The Empire suffered its usual vicissitudes. Germanism throughout the fourteenth century made steady progress geographically and no progress at all politically. The crusaders against the pagans pushed their way north and north-east, and by dint of hard fighting and diplomacy succeeded in exterminating or assimilating the old Prussians and creating German territories in Esthonia and Livonia, with a flourishing trade and an activeoften militarily activeChurch. The Teutonic Order soon became a first-class Baltic power, cutting Poland off from the sea, and threatening steadily to expand into Slav regions. The pressure from north and west had, however, raised up a new foe by forcing on the quarrelling tribes of the heathen Lithuanian centralisation and unity. Under a series of fighting kings they not only blocked the path of the Teutonic Orders, but, taking advantage of the weakness of Poland and Russia, conquered or rather overran a broad belt of territory reaching to the Black Sea.

Poland, after many divisions, intestine quarrels, and foreign kings, acquired a native dynasty, and when the stock died out in the male line, the Polish nobility, hammered by foreign pressure into being Polish, insisted on the heiress to the crown, Jadwiga, giving up the thought of a Western marriage and espousing Jagiello, the Grand Duke of Lithuania. Jagiello finally accepted Christianity for himself and his people, and under the name of Vladislas V. created a new state, Polono-Lithuania, and added it to Western Christendom. The effect was immediate. At Tannenberg in 1407 the forces of Slavdom inflicted a decisive reverse on expanding Germanism. From that hour the Teutonic Order declined;

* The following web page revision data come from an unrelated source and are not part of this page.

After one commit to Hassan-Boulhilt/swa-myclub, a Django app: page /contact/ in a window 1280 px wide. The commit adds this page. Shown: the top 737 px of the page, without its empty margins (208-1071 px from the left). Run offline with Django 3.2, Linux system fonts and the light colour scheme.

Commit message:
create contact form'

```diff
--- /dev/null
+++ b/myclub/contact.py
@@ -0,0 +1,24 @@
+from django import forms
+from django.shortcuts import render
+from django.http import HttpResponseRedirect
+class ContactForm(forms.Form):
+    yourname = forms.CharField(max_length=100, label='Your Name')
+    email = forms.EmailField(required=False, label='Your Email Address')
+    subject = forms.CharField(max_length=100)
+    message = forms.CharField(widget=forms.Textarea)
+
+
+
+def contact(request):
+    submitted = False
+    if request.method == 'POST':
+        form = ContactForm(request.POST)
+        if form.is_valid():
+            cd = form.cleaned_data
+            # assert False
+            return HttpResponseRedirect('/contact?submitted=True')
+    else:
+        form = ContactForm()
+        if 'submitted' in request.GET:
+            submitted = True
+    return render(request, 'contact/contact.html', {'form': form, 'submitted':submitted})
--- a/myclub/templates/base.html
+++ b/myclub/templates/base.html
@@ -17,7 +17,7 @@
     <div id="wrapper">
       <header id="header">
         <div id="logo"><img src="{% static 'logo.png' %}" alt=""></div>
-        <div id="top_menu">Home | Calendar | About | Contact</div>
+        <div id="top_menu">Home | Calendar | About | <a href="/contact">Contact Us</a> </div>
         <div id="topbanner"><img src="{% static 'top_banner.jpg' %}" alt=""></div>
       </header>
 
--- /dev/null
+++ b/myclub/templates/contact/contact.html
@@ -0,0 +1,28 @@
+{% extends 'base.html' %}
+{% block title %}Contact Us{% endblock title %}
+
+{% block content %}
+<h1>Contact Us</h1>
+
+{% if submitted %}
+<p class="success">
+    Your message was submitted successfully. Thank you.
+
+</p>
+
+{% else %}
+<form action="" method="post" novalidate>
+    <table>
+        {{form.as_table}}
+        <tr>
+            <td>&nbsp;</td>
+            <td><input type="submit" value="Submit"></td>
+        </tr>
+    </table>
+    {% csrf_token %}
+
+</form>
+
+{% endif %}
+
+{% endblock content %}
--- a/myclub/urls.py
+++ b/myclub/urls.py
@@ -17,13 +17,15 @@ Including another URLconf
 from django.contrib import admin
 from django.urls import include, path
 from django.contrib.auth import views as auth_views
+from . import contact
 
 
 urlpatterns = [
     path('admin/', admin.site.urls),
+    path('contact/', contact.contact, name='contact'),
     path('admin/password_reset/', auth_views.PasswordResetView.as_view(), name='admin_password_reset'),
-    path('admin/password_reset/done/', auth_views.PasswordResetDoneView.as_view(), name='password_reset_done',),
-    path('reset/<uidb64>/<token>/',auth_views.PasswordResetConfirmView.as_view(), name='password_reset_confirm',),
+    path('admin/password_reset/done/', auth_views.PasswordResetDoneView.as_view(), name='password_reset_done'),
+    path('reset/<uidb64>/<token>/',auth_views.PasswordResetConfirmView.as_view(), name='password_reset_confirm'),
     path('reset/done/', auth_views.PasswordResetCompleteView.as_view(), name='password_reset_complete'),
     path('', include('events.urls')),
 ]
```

Poland had her access to the sea, and it was left to the house of Hohenzollern, a member of whom, the burgomaster of Nuremberg, was made margrave of Brandenburg, the kernel of Prussia, by the Emperor Sigismund, to take up the secular struggle against the Slavs.

The Polono-Lithuanian state was a logical creation, even if its enormous territorial expansion violated all the laws of political geography. It eventually ended the fantastic schemings of the dynasts of East Central Europe. The son of Ottocar, the Bohemian king who fell fighting against the Emperor Rudolf I. at the Marchfeld in 1278, had nearly succeeded in occupying at one and the same time the thrones of Hungary, Bohemia, and Poland, but the Poles preferred a Lithuanian heathen and the Magyar nobles a French Italian;

Charles of Anjou became King of Hungary in 1307. A Habsburg sat on the throne of Bohemia for a brief period, but once again a Westerner was eventually chosen, and a son of the Emperor Henry VII., John of Luxemburg, accepted the crown of St. Wenceslas.

In 1313 the Habsburgs had a furious contest with the Bavarians for the Empire, which lasted until 1322, when the latter temporarily triumphed. The Pope, John XXII., had sided against Louis of Bavaria, who as emperor elect invaded Italy, had himself crowned at Milan (1314)thus reviving the claim to the crown of Lombardyset up an anti-Pope and was crowned Emperor in Rome. The contest was waged with speech and pen by legalists and ecclesiastics seeking to find a formula to express a relationship between Pope, Emperor, and nationalism that would meet the needs of the age, and provoked a memorable declaration that the Imperial authority was derived from God and the electors without any intermediation on the part of the Pope. Clement V. retired to Avignon, and, wiping the dust of Rome from insulted feet, began what is known as the " Babylonish Captivity " (1305-77), during which the Popes at Avignon were under French influence.